TASK ITEM — Reproduce all of the entries character for character, while leaving out any pictures they contain.
EXERCISE DATA section start
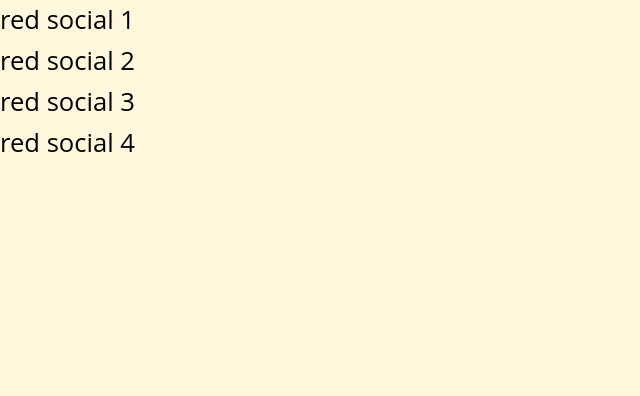
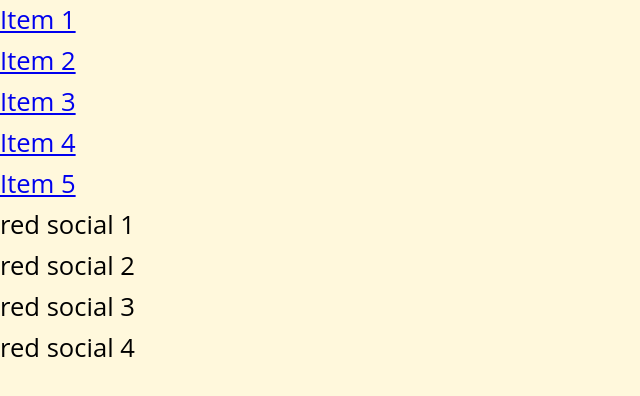
Before and after one commit to diegoro99/rapaso-de-git, a plain HTML site: page index.html in a window 1280 px wide. Shown: the whole page, without its empty margins (0-640 px from the left). Drawn offline with Linux system fonts and the light colour scheme.

Commit message:
creacion del header

```diff
--- a/index.html
+++ b/index.html
@@ -8,6 +8,21 @@
     <link rel="stylesheet" href="style.css">
 </head>
 <body>
+
+    <header class="header">
+        <div class="logo"></div>
+        <nav class="nav">
+            <ul>
+                <li><a href="#">Item 1</a></li>
+                <li><a href="#">Item 2</a></li>
+                <li><a href="#">Item 3</a></li>
+                <li><a href="#">Item 4</a></li>
+                <li><a href="#">Item 5</a></li>
+            </ul>
+
+        </nav>
+
+    </header>
     <footer class="footer">
         <div class="container">
             <div class="redS">red social 1</div>
```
EXERCISE DATA section end
SOLUTION TO THIS PROBLEM —
Before and after one commit to diegoro99/rapaso-de-git, a plain HTML site: page index.html in a window 1280 px wide. Shown: the whole page, without its empty margins (0-640 px from the left). Drawn offline with Linux system fonts and the light colour scheme.

Commit message:
creacion del header

```diff
--- a/index.html
+++ b/index.html
@@ -8,6 +8,21 @@
     <link rel="stylesheet" href="style.css">
 </head>
 <body>
+
+    <header class="header">
+        <div class="logo"></div>
+        <nav class="nav">
+            <ul>
+                <li><a href="#">Item 1</a></li>
+                <li><a href="#">Item 2</a></li>
+                <li><a href="#">Item 3</a></li>
+                <li><a href="#">Item 4</a></li>
+                <li><a href="#">Item 5</a></li>
+            </ul>
+
+        </nav>
+
+    </header>
     <footer class="footer">
         <div class="container">
             <div class="redS">red social 1</div>
```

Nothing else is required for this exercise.